• Work order:
Return all entries below exactly. Skip nothing.

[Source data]

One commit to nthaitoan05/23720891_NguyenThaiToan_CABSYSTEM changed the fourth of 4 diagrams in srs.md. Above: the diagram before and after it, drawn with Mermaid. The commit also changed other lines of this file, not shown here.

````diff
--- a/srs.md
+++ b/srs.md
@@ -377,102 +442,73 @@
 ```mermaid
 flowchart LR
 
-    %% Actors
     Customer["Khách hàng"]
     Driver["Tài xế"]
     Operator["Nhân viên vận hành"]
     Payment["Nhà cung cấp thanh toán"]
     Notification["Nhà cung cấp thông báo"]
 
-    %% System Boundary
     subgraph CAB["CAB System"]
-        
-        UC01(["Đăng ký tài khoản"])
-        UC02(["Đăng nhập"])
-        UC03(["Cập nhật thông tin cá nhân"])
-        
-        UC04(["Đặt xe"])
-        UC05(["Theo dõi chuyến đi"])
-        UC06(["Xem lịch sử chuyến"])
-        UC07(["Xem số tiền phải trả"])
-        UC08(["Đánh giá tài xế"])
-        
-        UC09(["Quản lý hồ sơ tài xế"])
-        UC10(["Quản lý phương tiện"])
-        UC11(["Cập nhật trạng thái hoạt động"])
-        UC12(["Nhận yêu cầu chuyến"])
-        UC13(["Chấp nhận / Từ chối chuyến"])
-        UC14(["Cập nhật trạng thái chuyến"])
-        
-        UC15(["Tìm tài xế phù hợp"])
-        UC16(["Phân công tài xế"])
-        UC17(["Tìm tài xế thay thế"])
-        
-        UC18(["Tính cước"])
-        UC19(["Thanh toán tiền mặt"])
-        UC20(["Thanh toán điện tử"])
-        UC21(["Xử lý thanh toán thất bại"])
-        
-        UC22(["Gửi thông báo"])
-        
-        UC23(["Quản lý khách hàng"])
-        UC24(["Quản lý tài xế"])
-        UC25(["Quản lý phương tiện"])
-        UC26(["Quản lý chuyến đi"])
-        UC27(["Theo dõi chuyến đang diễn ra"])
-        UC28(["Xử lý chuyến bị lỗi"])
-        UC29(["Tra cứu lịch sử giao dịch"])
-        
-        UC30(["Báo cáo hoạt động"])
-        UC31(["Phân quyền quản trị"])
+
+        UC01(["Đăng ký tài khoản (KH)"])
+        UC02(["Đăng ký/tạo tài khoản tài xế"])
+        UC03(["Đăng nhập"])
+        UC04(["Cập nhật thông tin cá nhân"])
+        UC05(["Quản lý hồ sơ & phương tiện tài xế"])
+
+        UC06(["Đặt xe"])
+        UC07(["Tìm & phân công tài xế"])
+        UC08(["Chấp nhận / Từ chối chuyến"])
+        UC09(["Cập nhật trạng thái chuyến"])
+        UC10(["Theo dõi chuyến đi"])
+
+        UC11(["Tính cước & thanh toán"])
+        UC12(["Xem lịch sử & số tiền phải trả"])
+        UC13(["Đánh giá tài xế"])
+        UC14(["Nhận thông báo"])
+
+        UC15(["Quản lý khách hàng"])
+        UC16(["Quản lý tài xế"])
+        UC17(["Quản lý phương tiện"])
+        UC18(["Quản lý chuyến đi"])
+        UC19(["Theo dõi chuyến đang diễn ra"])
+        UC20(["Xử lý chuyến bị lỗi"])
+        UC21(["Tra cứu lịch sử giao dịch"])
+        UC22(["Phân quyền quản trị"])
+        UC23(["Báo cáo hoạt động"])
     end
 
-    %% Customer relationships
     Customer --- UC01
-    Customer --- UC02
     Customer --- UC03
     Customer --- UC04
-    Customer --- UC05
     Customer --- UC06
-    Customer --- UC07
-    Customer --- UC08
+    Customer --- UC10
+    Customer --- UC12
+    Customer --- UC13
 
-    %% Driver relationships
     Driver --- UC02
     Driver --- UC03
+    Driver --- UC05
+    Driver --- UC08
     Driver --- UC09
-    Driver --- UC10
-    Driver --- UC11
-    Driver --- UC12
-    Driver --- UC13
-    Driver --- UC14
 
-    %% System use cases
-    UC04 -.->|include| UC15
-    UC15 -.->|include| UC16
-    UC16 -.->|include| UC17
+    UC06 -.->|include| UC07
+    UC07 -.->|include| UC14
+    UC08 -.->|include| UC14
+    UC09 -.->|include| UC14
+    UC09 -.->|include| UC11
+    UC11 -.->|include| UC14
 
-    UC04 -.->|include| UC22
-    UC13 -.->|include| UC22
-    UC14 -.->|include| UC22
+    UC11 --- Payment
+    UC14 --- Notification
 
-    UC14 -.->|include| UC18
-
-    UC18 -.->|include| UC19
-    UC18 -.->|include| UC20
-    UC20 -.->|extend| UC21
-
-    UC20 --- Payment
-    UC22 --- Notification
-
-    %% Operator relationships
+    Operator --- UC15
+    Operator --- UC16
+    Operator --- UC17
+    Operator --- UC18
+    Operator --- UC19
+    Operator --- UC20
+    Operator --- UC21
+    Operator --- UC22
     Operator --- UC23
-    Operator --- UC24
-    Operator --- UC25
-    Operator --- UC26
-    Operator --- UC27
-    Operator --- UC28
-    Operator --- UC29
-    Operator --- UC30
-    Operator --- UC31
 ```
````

• Your solution:
One commit to nthaitoan05/23720891_NguyenThaiToan_CABSYSTEM changed the fourth of 4 diagrams in srs.md. Above: the diagram before and after it, drawn with Mermaid. The commit also changed other lines of this file, not shown here.

````diff
--- a/srs.md
+++ b/srs.md
@@ -377,102 +442,73 @@
 ```mermaid
 flowchart LR
 
-    %% Actors
     Customer["Khách hàng"]
     Driver["Tài xế"]
     Operator["Nhân viên vận hành"]
     Payment["Nhà cung cấp thanh toán"]
     Notification["Nhà cung cấp thông báo"]
 
-    %% System Boundary
     subgraph CAB["CAB System"]
-        
-        UC01(["Đăng ký tài khoản"])
-        UC02(["Đăng nhập"])
-        UC03(["Cập nhật thông tin cá nhân"])
-        
-        UC04(["Đặt xe"])
-        UC05(["Theo dõi chuyến đi"])
-        UC06(["Xem lịch sử chuyến"])
-        UC07(["Xem số tiền phải trả"])
-        UC08(["Đánh giá tài xế"])
-        
-        UC09(["Quản lý hồ sơ tài xế"])
-        UC10(["Quản lý phương tiện"])
-        UC11(["Cập nhật trạng thái hoạt động"])
-        UC12(["Nhận yêu cầu chuyến"])
-        UC13(["Chấp nhận / Từ chối chuyến"])
-        UC14(["Cập nhật trạng thái chuyến"])
-        
-        UC15(["Tìm tài xế phù hợp"])
-        UC16(["Phân công tài xế"])
-        UC17(["Tìm tài xế thay thế"])
-        
-        UC18(["Tính cước"])
-        UC19(["Thanh toán tiền mặt"])
-        UC20(["Thanh toán điện tử"])
-        UC21(["Xử lý thanh toán thất bại"])
-        
-        UC22(["Gửi thông báo"])
-        
-        UC23(["Quản lý khách hàng"])
-        UC24(["Quản lý tài xế"])
-        UC25(["Quản lý phương tiện"])
-        UC26(["Quản lý chuyến đi"])
-        UC27(["Theo dõi chuyến đang diễn ra"])
-        UC28(["Xử lý chuyến bị lỗi"])
-        UC29(["Tra cứu lịch sử giao dịch"])
-        
-        UC30(["Báo cáo hoạt động"])
-        UC31(["Phân quyền quản trị"])
+
+        UC01(["Đăng ký tài khoản (KH)"])
+        UC02(["Đăng ký/tạo tài khoản tài xế"])
+        UC03(["Đăng nhập"])
+        UC04(["Cập nhật thông tin cá nhân"])
+        UC05(["Quản lý hồ sơ & phương tiện tài xế"])
+
+        UC06(["Đặt xe"])
+        UC07(["Tìm & phân công tài xế"])
+        UC08(["Chấp nhận / Từ chối chuyến"])
+        UC09(["Cập nhật trạng thái chuyến"])
+        UC10(["Theo dõi chuyến đi"])
+
+        UC11(["Tính cước & thanh toán"])
+        UC12(["Xem lịch sử & số tiền phải trả"])
+        UC13(["Đánh giá tài xế"])
+        UC14(["Nhận thông báo"])
+
+        UC15(["Quản lý khách hàng"])
+        UC16(["Quản lý tài xế"])
+        UC17(["Quản lý phương tiện"])
+        UC18(["Quản lý chuyến đi"])
+        UC19(["Theo dõi chuyến đang diễn ra"])
+        UC20(["Xử lý chuyến bị lỗi"])
+        UC21(["Tra cứu lịch sử giao dịch"])
+        UC22(["Phân quyền quản trị"])
+        UC23(["Báo cáo hoạt động"])
     end
 
-    %% Customer relationships
     Customer --- UC01
-    Customer --- UC02
     Customer --- UC03
     Customer --- UC04
-    Customer --- UC05
     Customer --- UC06
-    Customer --- UC07
-    Customer --- UC08
+    Customer --- UC10
+    Customer --- UC12
+    Customer --- UC13
 
-    %% Driver relationships
     Driver --- UC02
     Driver --- UC03
+    Driver --- UC05
+    Driver --- UC08
     Driver --- UC09
-    Driver --- UC10
-    Driver --- UC11
-    Driver --- UC12
-    Driver --- UC13
-    Driver --- UC14
 
-    %% System use cases
-    UC04 -.->|include| UC15
-    UC15 -.->|include| UC16
-    UC16 -.->|include| UC17
+    UC06 -.->|include| UC07
+    UC07 -.->|include| UC14
+    UC08 -.->|include| UC14
+    UC09 -.->|include| UC14
+    UC09 -.->|include| UC11
+    UC11 -.->|include| UC14
 
-    UC04 -.->|include| UC22
-    UC13 -.->|include| UC22
-    UC14 -.->|include| UC22
+    UC11 --- Payment
+    UC14 --- Notification
 
-    UC14 -.->|include| UC18
-
-    UC18 -.->|include| UC19
-    UC18 -.->|include| UC20
-    UC20 -.->|extend| UC21
-
-    UC20 --- Payment
-    UC22 --- Notification
-
-    %% Operator relationships
+    Operator --- UC15
+    Operator --- UC16
+    Operator --- UC17
+    Operator --- UC18
+    Operator --- UC19
+    Operator --- UC20
+    Operator --- UC21
+    Operator --- UC22
     Operator --- UC23
-    Operator --- UC24
-    Operator --- UC25
-    Operator --- UC26
-    Operator --- UC27
-    Operator --- UC28
-    Operator --- UC29
-    Operator --- UC30
-    Operator --- UC31
 ```
````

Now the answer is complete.